WHAT YOU SHOULD DO -
Where a line in the material below has the string "this", please report it.

----

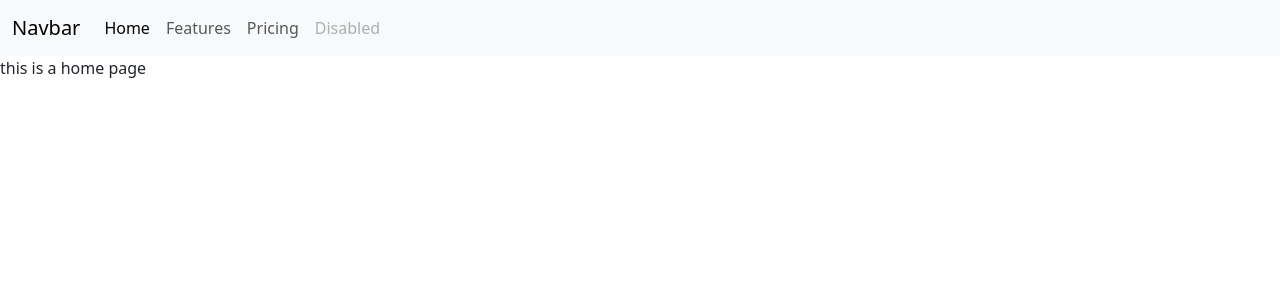
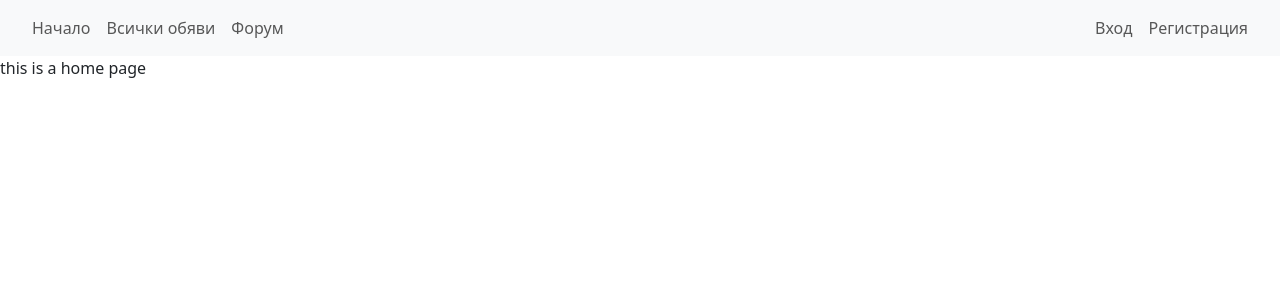
Before and after one commit to Tivanov99/Angular2024, an Angular app in the folder MobileWorld/MobileWorld/: page / in a window 1280 px wide. Shown: the top 300 px of the page. Built offline with nearby package versions, Linux system fonts and the light colour scheme.

Commit message:
fix navigation buttons

```diff
--- a/MobileWorld/MobileWorld/src/app/base-page/base-page.component.html
+++ b/MobileWorld/MobileWorld/src/app/base-page/base-page.component.html
@@ -1,3 +1,2 @@
 <app-nav-bar>
-
 </app-nav-bar>
--- a/MobileWorld/MobileWorld/src/app/nav-bar/nav-bar.component.html
+++ b/MobileWorld/MobileWorld/src/app/nav-bar/nav-bar.component.html
@@ -1,23 +1,41 @@
 <nav class="navbar navbar-expand-lg bg-body-tertiary">
     <div class="container-fluid">
-      <a class="navbar-brand" href="#">Navbar</a>
-      <button class="navbar-toggler" type="button" data-bs-toggle="collapse" data-bs-target="#navbarNav" aria-controls="navbarNav" aria-expanded="false" aria-label="Toggle navigation">
-        <span class="navbar-toggler-icon"></span>
-      </button>
-      <div class="collapse navbar-collapse" id="navbarNav">
+      <div class="container-fluid" id="navbarNav">
         <ul class="navbar-nav">
           <li class="nav-item">
-            <a class="nav-link active" aria-current="page" href="#">Home</a>
+            <a class="nav-link" href="#">Начало</a>
           </li>
           <li class="nav-item">
-            <a class="nav-link" href="#">Features</a>
+            <a class="nav-link" href="#">Всички обяви</a>
           </li>
+          @if(this._sessionManagerService.hasActiveSession()){
+            <li class="nav-item">
+              <a class="nav-link" href="#">Моите обяви</a>
+            </li>
+            <li class="nav-item">
+              <a class="nav-link" href="#">Любими</a>
+            </li>
+            <li class="nav-item">
+              <a class="nav-link" href="#">Добави VIP обява</a>
+           </li>
+          }
           <li class="nav-item">
-            <a class="nav-link" href="#">Pricing</a>
+            <a class="nav-link" href="#">Форум</a>
           </li>
-          <li class="nav-item">
-            <a class="nav-link disabled" aria-disabled="true">Disabled</a>
-          </li>
+          <ul class="navbar-nav ms-auto">
+            @if(this._sessionManagerService.hasActiveSession()){
+              <li class="nav-item">
+                <a class="nav-link" href="#">Изход</a>
+             </li>
+            }@else{
+             <li class="nav-item">
+              <a class="nav-link" href="#">Вход</a>
+             </li>
+             <li class="nav-item">
+               <a class="nav-link" href="#">Регистрация</a>
+             </li>
+            }
+          </ul>
         </ul>
       </div>
     </div>
--- a/MobileWorld/MobileWorld/src/app/nav-bar/nav-bar.component.ts
+++ b/MobileWorld/MobileWorld/src/app/nav-bar/nav-bar.component.ts
@@ -1,4 +1,5 @@
 import { Component } from '@angular/core';
+import { SessionManagerService } from '../services/session-manager-service';
 
 @Component({
   selector: 'app-nav-bar',
@@ -8,4 +9,7 @@ import { Component } from '@angular/core';
 })
 export class NavBarComponent {
 
+  constructor(public _sessionManagerService : SessionManagerService) {
+
+  }
 }
--- /dev/null
+++ b/MobileWorld/MobileWorld/src/app/services/session-manager-service.ts
@@ -0,0 +1,25 @@
+import { Injectable } from "@angular/core";
+
+@Injectable({providedIn: 'root'})
+export class SessionManagerService {
+
+    constructor() {
+
+    }
+
+    startSession() : void{
+
+    }
+
+    endSession() : void{
+
+    }
+
+    hasActiveSession() : boolean{
+        const userSession = localStorage.getItem("customerSession");;
+        if(userSession == null || userSession.trim().length === 0)
+            return false;
+
+        return true;
+    }
+}
```
Also changed, not shown: 2 other files (tests, documents, lock files or other folders).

----

WRITTEN REPLY -
+          @if(this._sessionManagerService.hasActiveSession()){
+            @if(this._sessionManagerService.hasActiveSession()){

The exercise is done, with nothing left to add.